One of these is how the vendor community is being shaken up by both the challenges and opportunities the cloud brings. But with each new evolution of the various cloud platforms that are taking shape, it's becoming clear that the old days of simple technology one-upmanship are over and that the cloud is creating new rivalries and new areas of cooperation.
This came into clearer focus this week with the launch of HP's new CloudSystem and Enterprise Cloud Services-Compute offerings, which aim to secure the inner workings of organizations' internal cloud infrastructure and tie it to the public services that HP is building.

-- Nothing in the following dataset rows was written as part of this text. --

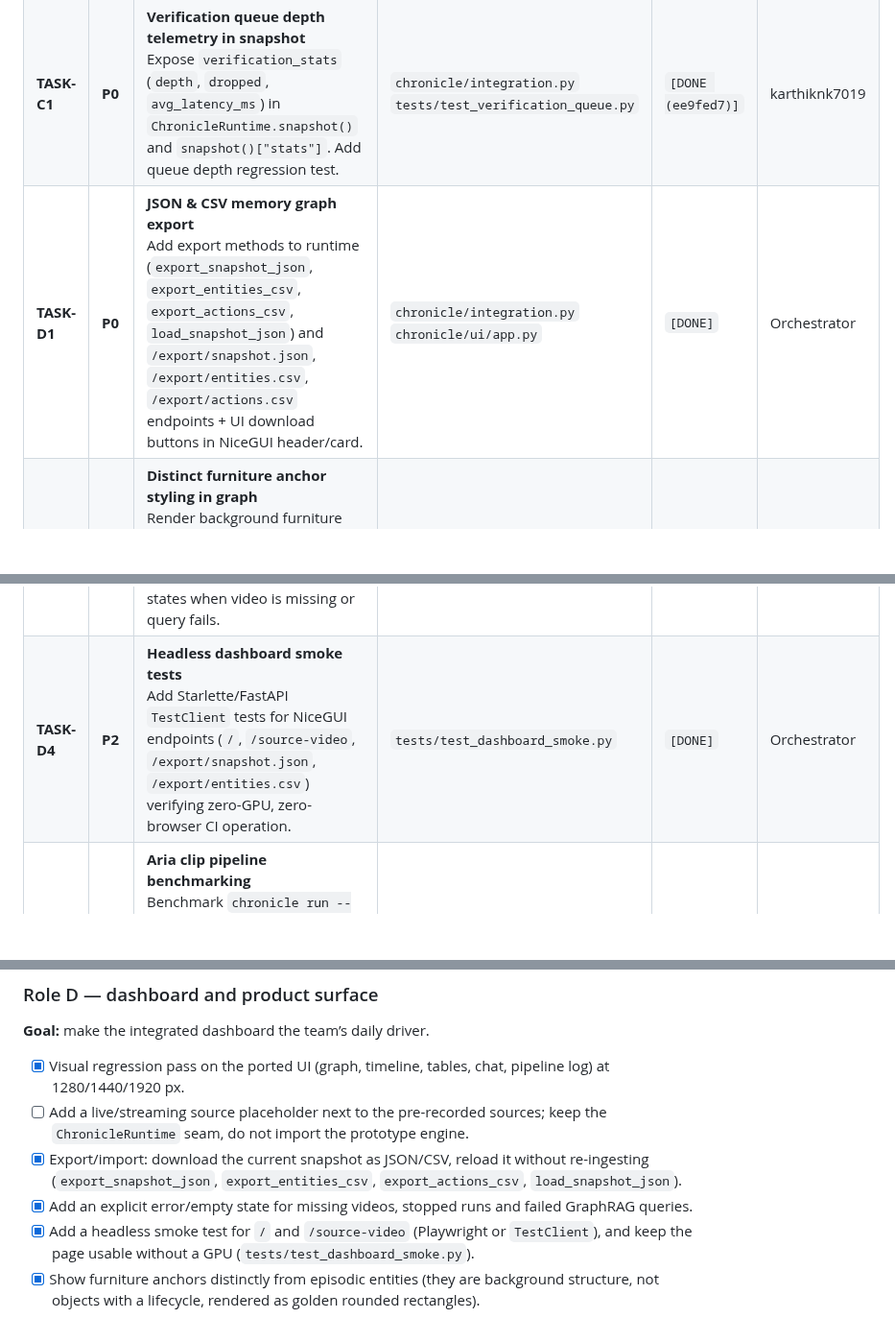
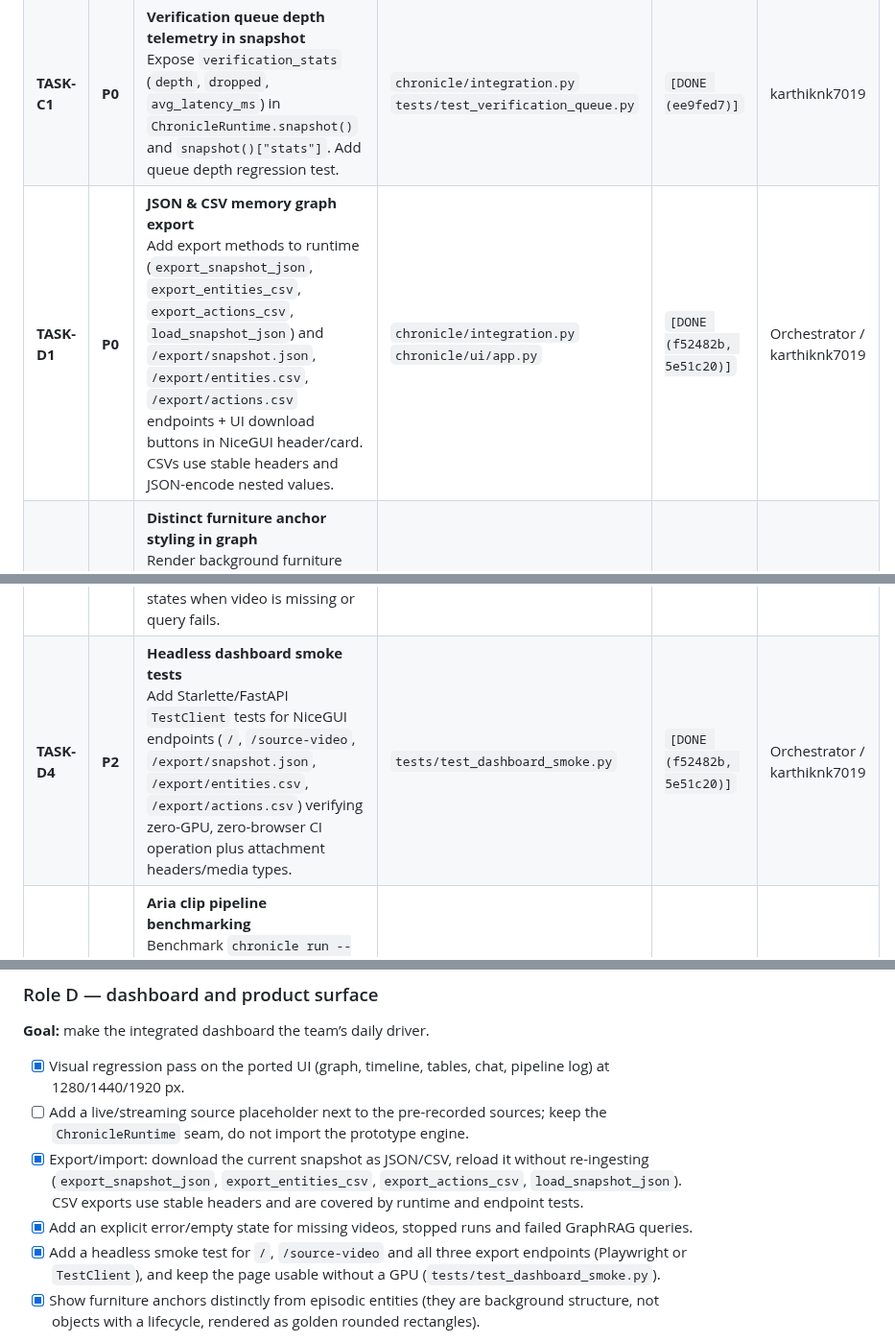
Before and after one commit to g1gowda123/chronicle, a Markdown page: docs/TEAM_STATUS.md, 3 parts joined by grey strips. Shown at 96% size. GitHub-like rendering; blank space fills up the shorter version.

Commit message:
docs: reconcile TASK-D1/D4 export status
Record the merged D1 implementations (f52482b + fb30111), the stable CSV columns now asserted by the runtime and headless endpoint tests, and the added /export/actions.csv smoke coverage for D4.

```diff
--- a/docs/TEAM_STATUS.md
+++ b/docs/TEAM_STATUS.md
@@ -50,10 +50,10 @@ embeddings + template GraphRAG). The HoloLens clip is available as
 |---|---|---|---|---|---|
 | **TASK-B1** | **P0** | **Dual furniture fixtures & SQLite persistence**<br>Add regression tests for 2 co-visible sofas remaining distinct during consolidation sweep, sequential duplicate merging on pan re-entry, and alias restoration across SQLite reopen blocking anchor re-minting. | `tests/test_consolidation.py`<br>`chronicle/graph/consolidation.py` | `[DONE (0636492)]` | karthiknk7019 |
 | **TASK-C1** | **P0** | **Verification queue depth telemetry in snapshot**<br>Expose `verification_stats` (`depth`, `dropped`, `avg_latency_ms`) in `ChronicleRuntime.snapshot()` and `snapshot()["stats"]`. Add queue depth regression test. | `chronicle/integration.py`<br>`tests/test_verification_queue.py` | `[DONE (ee9fed7)]` | karthiknk7019 |
-| **TASK-D1** | **P0** | **JSON & CSV memory graph export**<br>Add export methods to runtime (`export_snapshot_json`, `export_entities_csv`, `export_actions_csv`, `load_snapshot_json`) and `/export/snapshot.json`, `/export/entities.csv`, `/export/actions.csv` endpoints + UI download buttons in NiceGUI header/card. | `chronicle/integration.py`<br>`chronicle/ui/app.py` | `[DONE]` | Orchestrator |
+| **TASK-D1** | **P0** | **JSON & CSV memory graph export**<br>Add export methods to runtime (`export_snapshot_json`, `export_entities_csv`, `export_actions_csv`, `load_snapshot_json`) and `/export/snapshot.json`, `/export/entities.csv`, `/export/actions.csv` endpoints + UI download buttons in NiceGUI header/card. CSVs use stable headers and JSON-encode nested values. | `chronicle/integration.py`<br>`chronicle/ui/app.py` | `[DONE (f52482b, 5e51c20)]` | Orchestrator / karthiknk7019 |
 | **TASK-D2** | **P1** | **Distinct furniture anchor styling in graph**<br>Render background furniture anchors with distinct shape (rounded rectangle) and golden border (`#f59e0b`) so they are immediately visually distinct from episodic entities with lifecycles. | `chronicle/ui/app.py` | `[DONE]` | Orchestrator |
 | **TASK-D3** | **P1** | **Queue depth badge & UI error/empty states**<br>Add verification queue depth chip in dashboard header; show friendly empty/stopped/error states when video is missing or query fails. | `chronicle/ui/app.py` | `[DONE]` | Orchestrator |
-| **TASK-D4** | **P2** | **Headless dashboard smoke tests**<br>Add Starlette/FastAPI `TestClient` tests for NiceGUI endpoints (`/`, `/source-video`, `/export/snapshot.json`, `/export/entities.csv`) verifying zero-GPU, zero-browser CI operation. | `tests/test_dashboard_smoke.py` | `[DONE]` | Orchestrator |
+| **TASK-D4** | **P2** | **Headless dashboard smoke tests**<br>Add Starlette/FastAPI `TestClient` tests for NiceGUI endpoints (`/`, `/source-video`, `/export/snapshot.json`, `/export/entities.csv`, `/export/actions.csv`) verifying zero-GPU, zero-browser CI operation plus attachment headers/media types. | `tests/test_dashboard_smoke.py` | `[DONE (f52482b, 5e51c20)]` | Orchestrator / karthiknk7019 |
 | **TASK-E1** | **P1** | **Aria clip pipeline benchmarking**<br>Benchmark `chronicle run --source aria-cook` / `aria-living-room` offline evaluation when video assets are present; verify state transitions align with ground-truth action annotations. | `chronicle/sources.py`<br>`docs/PERCEPTION.md` | `[READY]` | Open / Any Teammate |
 | **TASK-E2** | **P1** | **Graph visualizer force layout tuning & zone clustering**<br>Group nodes by zone in visually distinct clusters or categories in ECharts force layout so multi-room navigation is immediately intuitive. | `chronicle/ui/app.py` | `[READY]` | Open / Any Teammate |
 | **TASK-E3** | **P2** | **Snapshot import UI button**<br>Wire a file upload widget in NiceGUI dashboard allowing users to upload an exported `chronicle_snapshot.json` and call `runtime.load_snapshot_json()` directly from the UI without CLI. | `chronicle/ui/app.py` | `[READY]` | Open / Any Teammate |
@@ -174,10 +174,12 @@ labelled HoloLens pass before the “done when” line can be ticked.
   keep the `ChronicleRuntime` seam, do not import the prototype engine.
 - [x] Export/import: download the current snapshot as JSON/CSV, reload it
   without re-ingesting (`export_snapshot_json`, `export_entities_csv`, `export_actions_csv`, `load_snapshot_json`).
+  CSV exports use stable headers and are covered by runtime and endpoint tests.
 - [x] Add an explicit error/empty state for missing videos, stopped runs and
   failed GraphRAG queries.
-- [x] Add a headless smoke test for `/` and `/source-video` (Playwright or
-  `TestClient`), and keep the page usable without a GPU (`tests/test_dashboard_smoke.py`).
+- [x] Add a headless smoke test for `/`, `/source-video` and all three export
+  endpoints (Playwright or `TestClient`), and keep the page usable without a GPU
+  (`tests/test_dashboard_smoke.py`).
 - [x] Show furniture anchors distinctly from episodic entities (they are
   background structure, not objects with a lifecycle, rendered as golden rounded rectangles).
 
```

With CloudSystem, users gain an integrated set of BladeSystem servers, along with storage, switches, management and virtualization-everything needed to quickly set up a private cloud. On that level, HP is still fighting the classic battle with other top platform providers: IBM, EMC, Cisco and Oracle. But with the new services offering, the company is targeting the growing number of cloud providers led by Google and Amazon, and it's here that the company may find the going a little tougher. HP is not completely new to the services game, and it has made a good first impression with its 99.9 percent reliability guarantee, but it is treading on some unsteady ground against competitors that aren't exactly hurting for cash flow.
Of course, few can accuse HP of not having a clear-eyed view of the forces shaping market trends. Take the company's approach to data warehousing-an expensive proposition if ever there was one. So much so that it was difficult to justify continued development of the Neoview system, which HP wisely mothballed earlier this week in favor of a joint approach with Microsoft.
On a fundamental level, IT infrastructure will still be driven by processing power, capacity, throughput and other measures of physical prowess. But moving forward, overall productivity will be derived from vendors' ability to leverage their technological strengths both inside the data center and in the world at large.
It could be that the titans of old will continue to hold sway over enterprise development in the cloud, or someone new could come along with a completely unexpected game plan.